### WORK TO BE COMPLETED
The entries below must be copied exactly as they are.

### TASK MATERIAL
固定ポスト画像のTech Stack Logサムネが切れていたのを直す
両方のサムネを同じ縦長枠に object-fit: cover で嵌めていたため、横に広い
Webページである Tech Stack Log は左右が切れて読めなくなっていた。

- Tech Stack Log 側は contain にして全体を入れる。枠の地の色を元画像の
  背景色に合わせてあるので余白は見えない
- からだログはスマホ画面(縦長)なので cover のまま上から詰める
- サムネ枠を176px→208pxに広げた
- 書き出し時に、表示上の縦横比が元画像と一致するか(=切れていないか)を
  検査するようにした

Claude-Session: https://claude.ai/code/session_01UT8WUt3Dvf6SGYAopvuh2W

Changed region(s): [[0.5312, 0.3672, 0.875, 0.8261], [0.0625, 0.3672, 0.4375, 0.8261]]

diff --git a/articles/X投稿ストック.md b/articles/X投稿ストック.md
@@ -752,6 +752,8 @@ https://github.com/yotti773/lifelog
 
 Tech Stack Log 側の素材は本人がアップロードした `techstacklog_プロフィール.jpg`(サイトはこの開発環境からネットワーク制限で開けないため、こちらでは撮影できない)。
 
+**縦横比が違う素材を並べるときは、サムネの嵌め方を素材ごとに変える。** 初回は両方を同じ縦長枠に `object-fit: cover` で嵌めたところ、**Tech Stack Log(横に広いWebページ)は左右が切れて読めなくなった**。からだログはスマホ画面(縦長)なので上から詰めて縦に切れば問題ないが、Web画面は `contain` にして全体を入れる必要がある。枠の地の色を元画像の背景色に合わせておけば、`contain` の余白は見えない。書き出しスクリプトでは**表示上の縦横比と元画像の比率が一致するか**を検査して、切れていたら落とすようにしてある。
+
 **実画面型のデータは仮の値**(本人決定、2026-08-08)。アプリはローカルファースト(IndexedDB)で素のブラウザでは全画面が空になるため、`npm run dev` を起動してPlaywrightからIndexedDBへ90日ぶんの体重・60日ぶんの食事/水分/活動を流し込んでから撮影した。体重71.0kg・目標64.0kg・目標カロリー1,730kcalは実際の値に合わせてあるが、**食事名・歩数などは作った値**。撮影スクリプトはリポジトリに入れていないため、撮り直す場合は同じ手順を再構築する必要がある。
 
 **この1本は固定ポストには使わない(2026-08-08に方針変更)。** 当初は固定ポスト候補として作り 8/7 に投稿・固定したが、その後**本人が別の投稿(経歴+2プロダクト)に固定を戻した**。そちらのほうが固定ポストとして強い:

### RESULT FOR THIS TASK
固定ポスト画像のTech Stack Logサムネが切れていたのを直す
両方のサムネを同じ縦長枠に object-fit: cover で嵌めていたため、横に広い
Webページである Tech Stack Log は左右が切れて読めなくなっていた。

- Tech Stack Log 側は contain にして全体を入れる。枠の地の色を元画像の
  背景色に合わせてあるので余白は見えない
- からだログはスマホ画面(縦長)なので cover のまま上から詰める
- サムネ枠を176px→208pxに広げた
- 書き出し時に、表示上の縦横比が元画像と一致するか(=切れていないか)を
  検査するようにした

Claude-Session: https://claude.ai/code/session_01UT8WUt3Dvf6SGYAopvuh2W

Changed region(s): [[0.5312, 0.3672, 0.875, 0.8261], [0.0625, 0.3672, 0.4375, 0.8261]]

diff --git a/articles/X投稿ストック.md b/articles/X投稿ストック.md
@@ -752,6 +752,8 @@ https://github.com/yotti773/lifelog
 
 Tech Stack Log 側の素材は本人がアップロードした `techstacklog_プロフィール.jpg`(サイトはこの開発環境からネットワーク制限で開けないため、こちらでは撮影できない)。
 
+**縦横比が違う素材を並べるときは、サムネの嵌め方を素材ごとに変える。** 初回は両方を同じ縦長枠に `object-fit: cover` で嵌めたところ、**Tech Stack Log(横に広いWebページ)は左右が切れて読めなくなった**。からだログはスマホ画面(縦長)なので上から詰めて縦に切れば問題ないが、Web画面は `contain` にして全体を入れる必要がある。枠の地の色を元画像の背景色に合わせておけば、`contain` の余白は見えない。書き出しスクリプトでは**表示上の縦横比と元画像の比率が一致するか**を検査して、切れていたら落とすようにしてある。
+
 **実画面型のデータは仮の値**(本人決定、2026-08-08)。アプリはローカルファースト(IndexedDB)で素のブラウザでは全画面が空になるため、`npm run dev` を起動してPlaywrightからIndexedDBへ90日ぶんの体重・60日ぶんの食事/水分/活動を流し込んでから撮影した。体重71.0kg・目標64.0kg・目標カロリー1,730kcalは実際の値に合わせてあるが、**食事名・歩数などは作った値**。撮影スクリプトはリポジトリに入れていないため、撮り直す場合は同じ手順を再構築する必要がある。
 
 **この1本は固定ポストには使わない(2026-08-08に方針変更)。** 当初は固定ポスト候補として作り 8/7 に投稿・固定したが、その後**本人が別の投稿(経歴+2プロダクト)に固定を戻した**。そちらのほうが固定ポストとして強い:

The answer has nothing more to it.